Taking the time to train your employees and coming up with a strict set of entry procedures are both extremely important. It doesn’t matter how big of small your facility is, without proper preparation, your personnel problems will turn into security breaches before you know it.
Installing Piggybacking Security Turnstiles and Gates
Incoming analogy, you’ve been warned: I tend to liken preventing piggybacking and tailgating to building a house. No matter how much work you put into the house itself, it will all be for naught if a bad foundation allows the house to come crumbling down. The same is true when preventing piggybacking; you can spend countless hours training your employees to always hold doors for strangers or to always have their ID card on them but if you lack a strong physical access control system, wrongdoers are still going to find their way in (because nobody is perfect).
The only real way to account for human error in your entry control efforts is to install piggyback-specific physical access control products like turnstiles. Certain turnstiles are built specifically to only let one person through at a time, making it virtually impossible for a potential piggybacker or tailgater to sneak in. These products eliminate human error and they even function autonomously for those facilities that are looking for entry control options but do not want to spend the money on a security guard.
Which Turnstiles Prevent Piggybacking and Tailgating?
There are two main types of turnstiles that prevent tailgating and piggybacking with a third type that can detect unauthorized entry attempts. All three of these turnstile types can provide a great foundation for combatting unauthorized entry and user error.
Waist high tripod turnstiles and full height turnstiles are purpose-built to prevent tailgating. With the way they are configured and the way their arms move, these turnstiles make it impossible for more than one person to pass through at a time, thus preventing tailgating and piggybacking. Further, they cannot be held open, forced unlocked, or even easily broken.
For those facilities that require a more aesthetically pleasing turnstile solution, optical turnstiles are the best choice. Optical turnstiles utilize complex arrays of optical beams and internal processing computers to detect tailgaters. Once an unauthorized entry is detected, physical barriers will be prompted to close, and audible as well as visual alarms are sent out to the surrounding area.
No matter which option you choose for piggybacking security, any is better than none. Like I said above in my cringeworthy analogy, don’t build the house without the foundation. And above all, don’t think piggybacking and tailgating are not a real threat because even your best employees can unknowingly slip up and cause a major security breach.

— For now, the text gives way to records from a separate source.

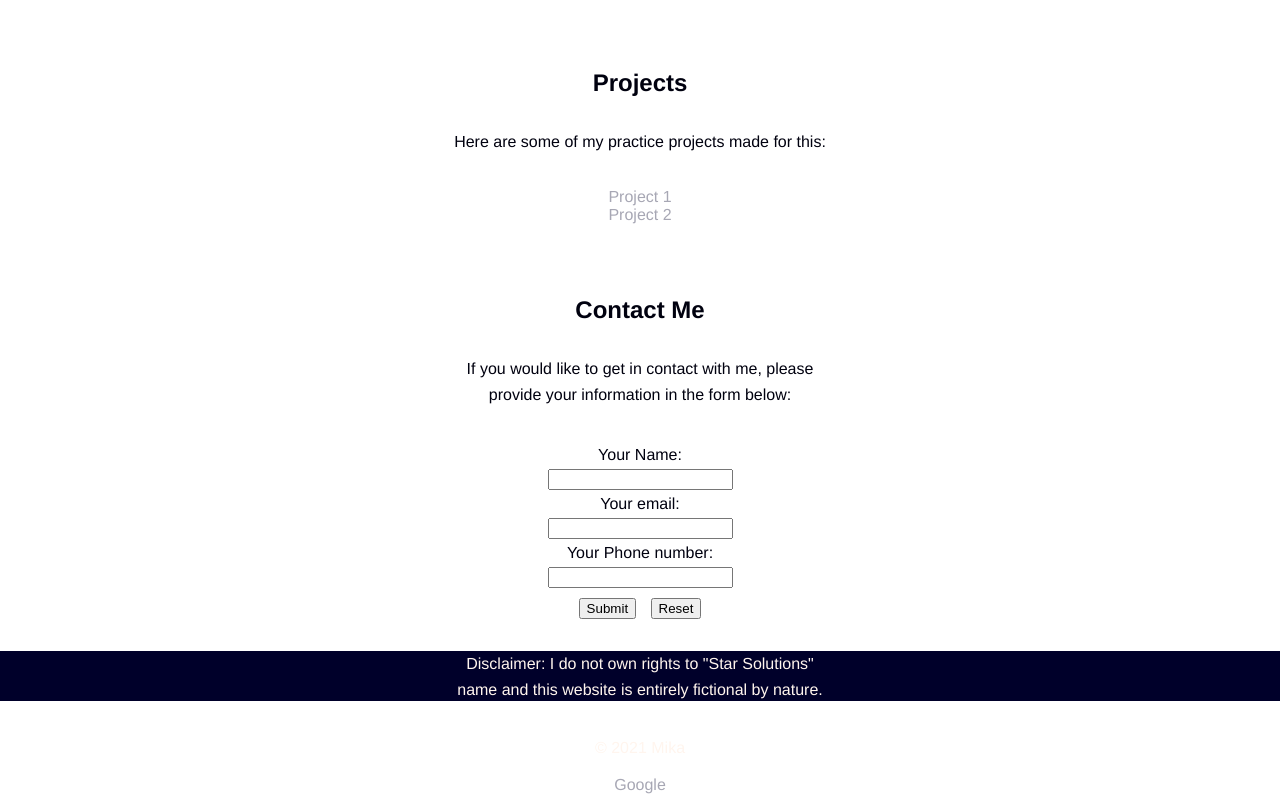
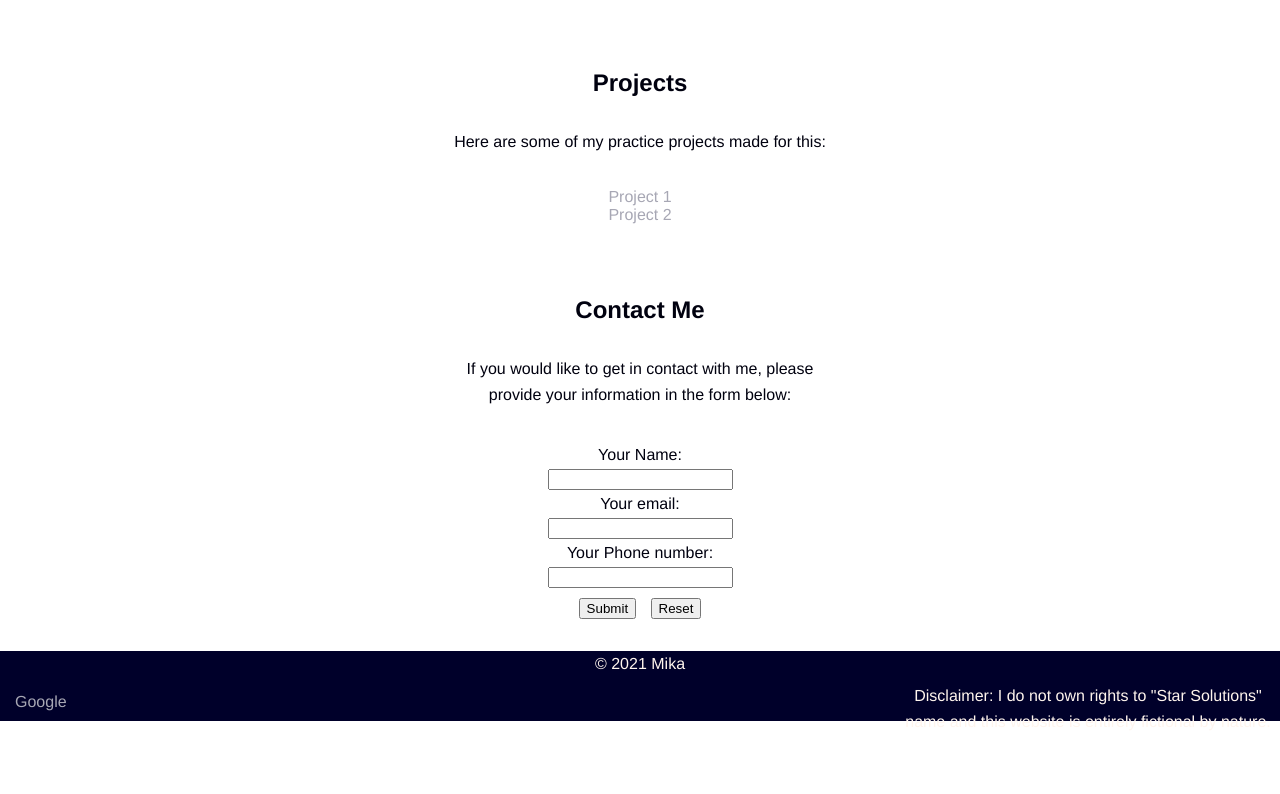
Before and after one commit to Caima94/git_practice, a plain HTML site: page PortfolioProject/index.html in a window 1280 px wide. Shown: the part 539-1333 px from the top of the page. After the commit the page ends 1290 px from the top, so only its background shows below. Drawn offline with Linux system fonts and the light colour scheme.

Commit message:
footer fixes

```diff
--- a/PortfolioProject/index.html
+++ b/PortfolioProject/index.html
@@ -50,8 +50,8 @@
                 </div>
                 <footer>
                     <p id="disclaimer">Disclaimer: I do not own rights to "Star Solutions" name and this website is entirely fictional by nature. </p>
-                    <p>&copy; 2021 Mika</p>
-                    <a href="https://www.google.com/" id="google">Google</a>
+                    <p id="copyright">&copy; 2021 Mika</p>
+                    <a href="https://www.google.com/" id="google" target="_blank" rel="noopener noreferrer">Google</a>
                 </footer>
             </div>
         </div>
--- a/PortfolioProject/stylesheet.css
+++ b/PortfolioProject/stylesheet.css
@@ -94,7 +94,7 @@ a:active {
 
 footer {
     position: relative;
-    height: 50px;
+    height: 70px;
     background-color: #00002a;
     color: seashell !important;
 }
@@ -112,3 +112,17 @@ footer {
     margin-right: 5px;
     margin-left: 5px;
 }
+
+#google {
+    float: left;
+    margin-left: 15px;
+}
+
+#disclaimer {
+    float: right;
+
+}
+
+#copyright {
+
+}
```
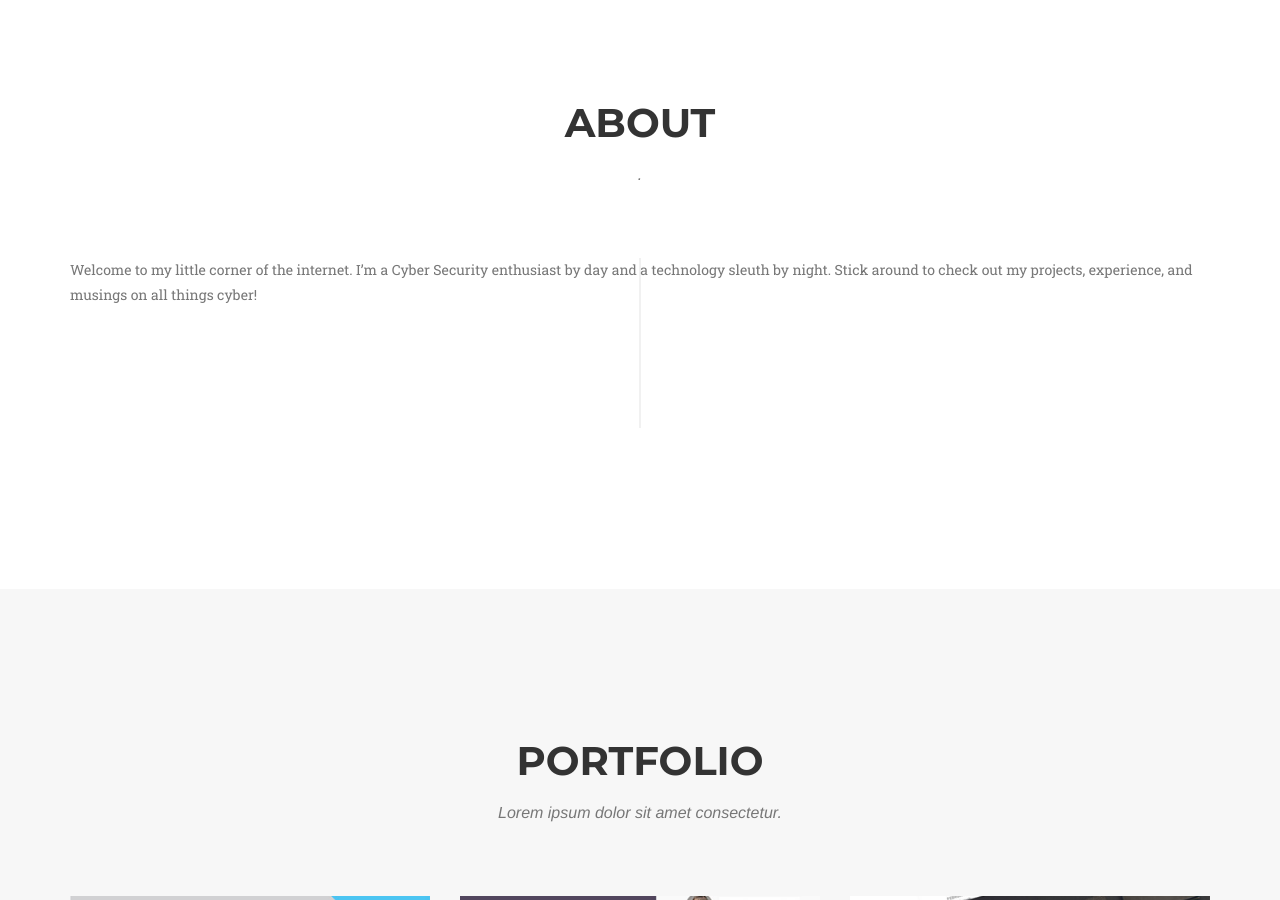
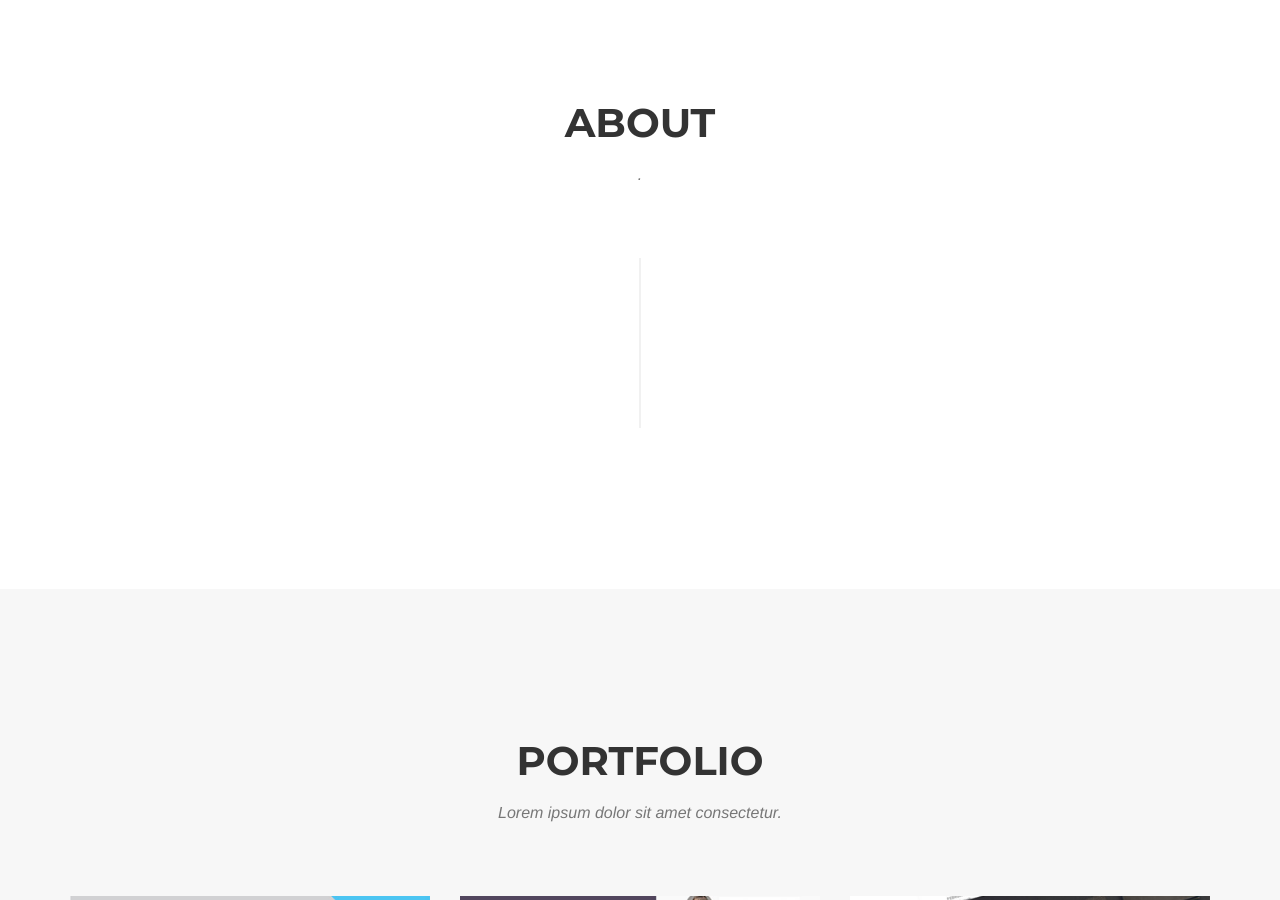
Before and after one commit to elizabethude/lizude.github.io, a Jekyll site: the page built from index.html, in a window 1280 px wide and 900 px high, scrolled down 807 px. Built offline with Jekyll 4.4.1, drawn with Linux system fonts in a browser that asks for light colours; nearby versions of some CDN libraries; some web fonts are replaced; library files that are not in the unit come from our copies.

Commit message:
Update about.html

```diff
--- a/_includes/about.html
+++ b/_includes/about.html
@@ -12,8 +12,7 @@
                     <ul class="timeline">
                         <li>
 
-                                 <p class="text-muted">Welcome to my little corner of the internet. I’m a Cyber Security enthusiast by day and a technology sleuth by night. Stick around to check out my projects, experience, and musings on all things cyber!
-</p>
+                                 <p class="text-muted"></p>
                             </div>
                             <div class="timeline-panel">
                                 <div class="timeline-heading">
```
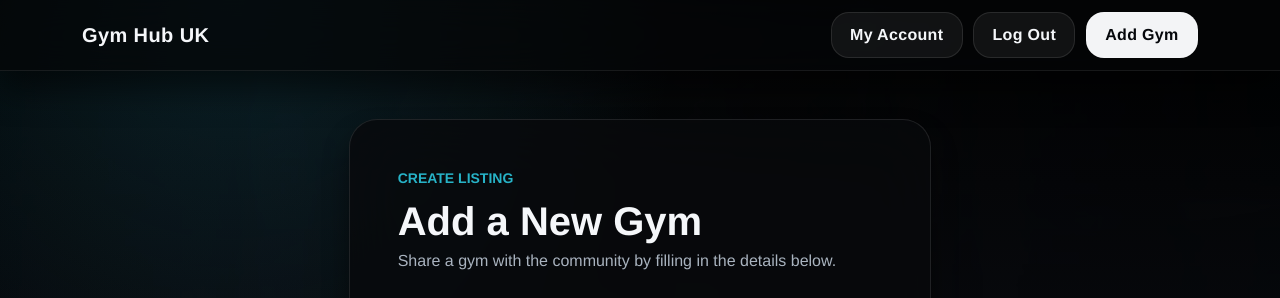
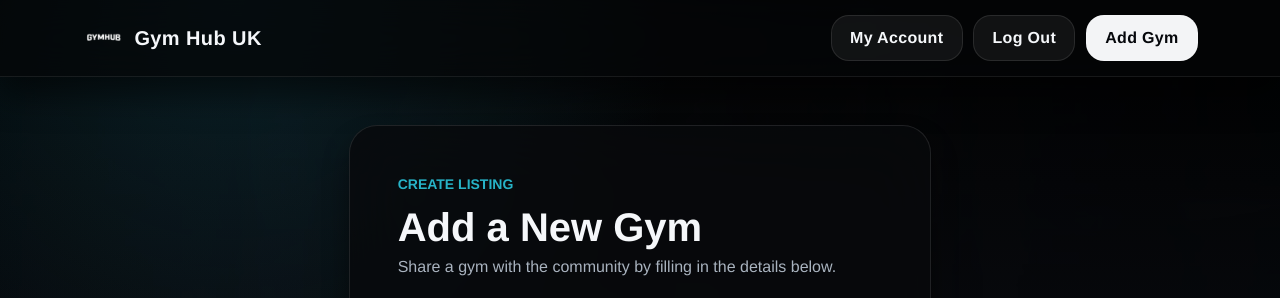
Before and after one commit to bankaiogx/gym-hub, a Django app: page /gyms/add/ in a window 1280 px wide. Shown: the top 298 px of the page. Run offline with Django 4.2, Linux system fonts and the light colour scheme; the visitor is signed in with stand-in values (Sample User, id 1); data that the repository does not hold is empty; parts of the project's set-up code (start-up, migrations or seed data) failed here and were passed over.

Commit message:
added logo for nav bar

```diff
--- a/gyms/static/gyms/css/styles.css
+++ b/gyms/static/gyms/css/styles.css
@@ -81,9 +81,19 @@ h6 {
 }
 
 .navbar-brand {
+    align-items: center;
     color: var(--gymxp-foreground) !important;
+    display: inline-flex;
     font-weight: 900;
+    gap: 0.65rem;
     letter-spacing: 0.02em;
+}
+
+.navbar-brand img {
+    border-radius: 12px;
+    height: 42px;
+    object-fit: contain;
+    width: 42px;
 }
 
 .navbar-actions {
--- a/gyms/templates/base.html
+++ b/gyms/templates/base.html
@@ -20,7 +20,10 @@
     <!-- Shared navigation changes depending on login state. -->
     <nav class="navbar navbar-dark bg-dark">
         <div class="container d-flex justify-content-between align-items-center gap-3">
-            <a class="navbar-brand" href="/">Gym Hub UK</a>
+            <a class="navbar-brand" href="/">
+                <img src="{% static 'gyms/images/gymhub-logo.png' %}" alt="Gym Hub UK">
+                <span>Gym Hub UK</span>
+            </a>
             <div class="navbar-actions">
                 {% if not user.is_authenticated %}
                     <a class="btn btn-outline-light" href="{% url 'login' %}">Login</a>
```
Also changed, not shown: gyms/static/gyms/images/gymhub-logo.png (added).
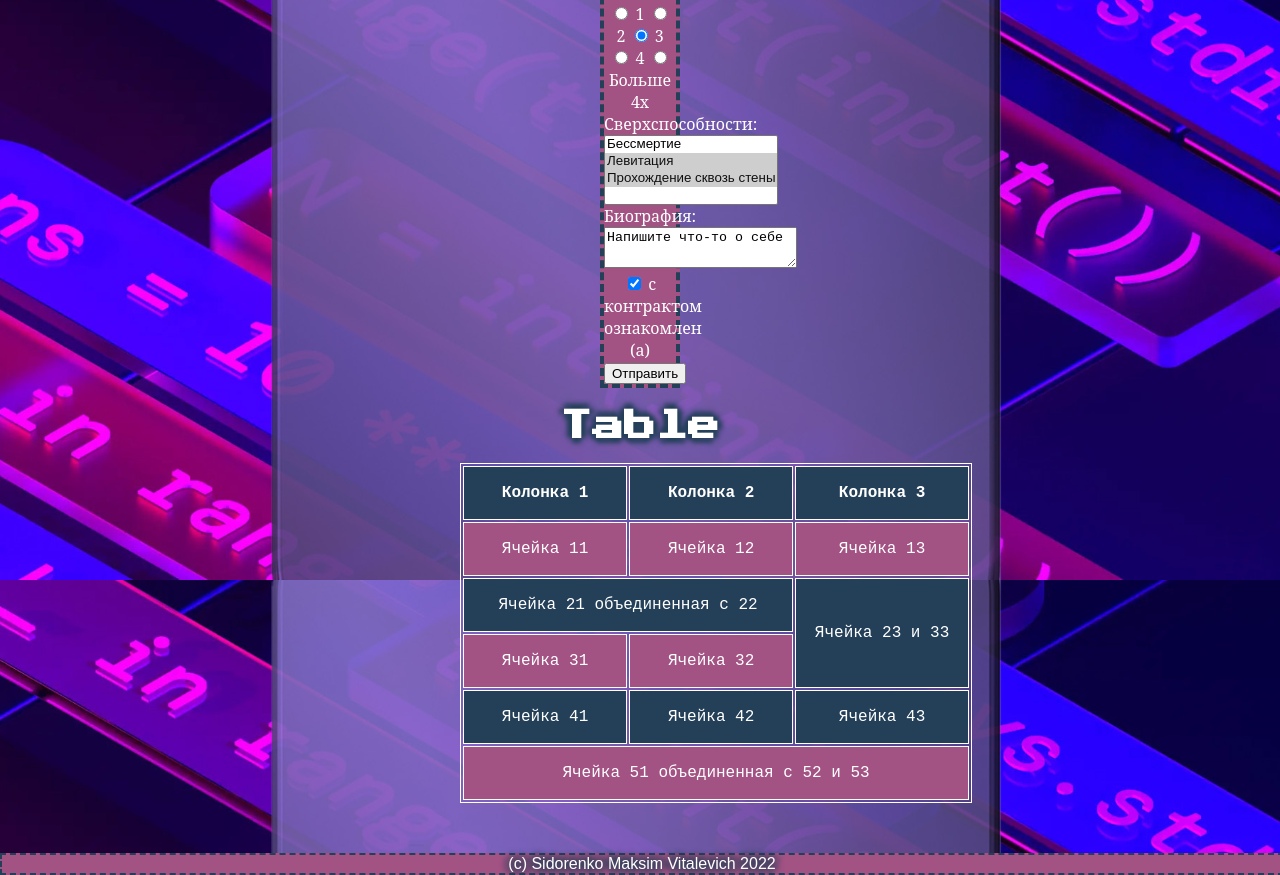
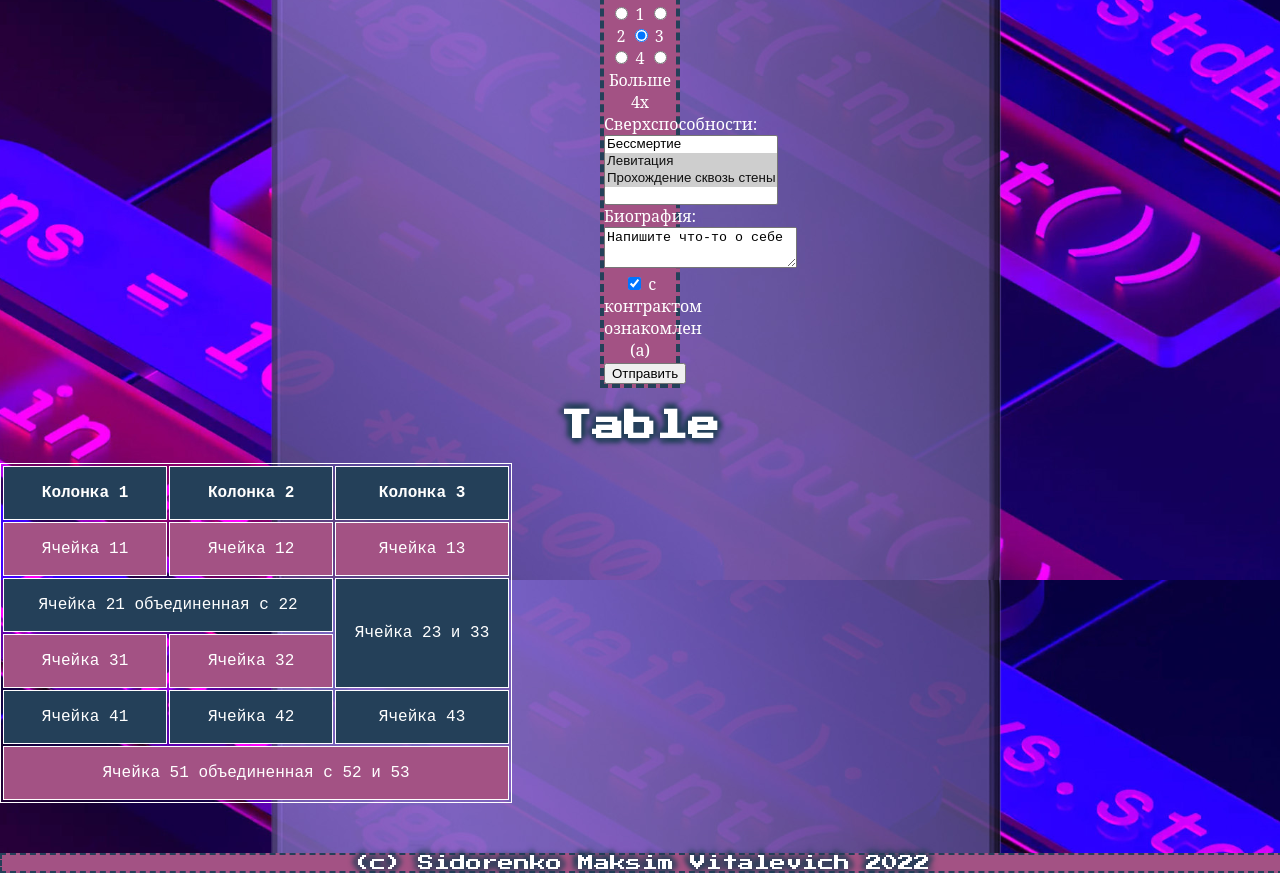
Before and after one commit to mattakvshi/laba2.githab.io, a plain HTML site: page index.html in a window 1280 px wide. Shown: the part 1820-2695 px from the top of the page. Drawn offline with Linux system fonts and the light colour scheme.

Commit message:
Update style.css

```diff
--- a/style.css
+++ b/style.css
@@ -74,7 +74,7 @@ header{
 }
 
 .text_color{
-    font-family: 'Digital-7 Mono', sans-serif;
+    font-family: 'Press Start 2P', cursive;
     color:#fff!important;
     text-shadow: 5px 0 5px #244059,
     0 5px 5px #244059,
@@ -127,7 +127,6 @@ a:hover{
 
 
 table{
-    margin-left: 460px;
     width: 40%;
     font-family: 'Space Mono', monospace;;
 }
```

An example of a waist high turnstile
An example of a full height turnstile
An example of an optical turnstile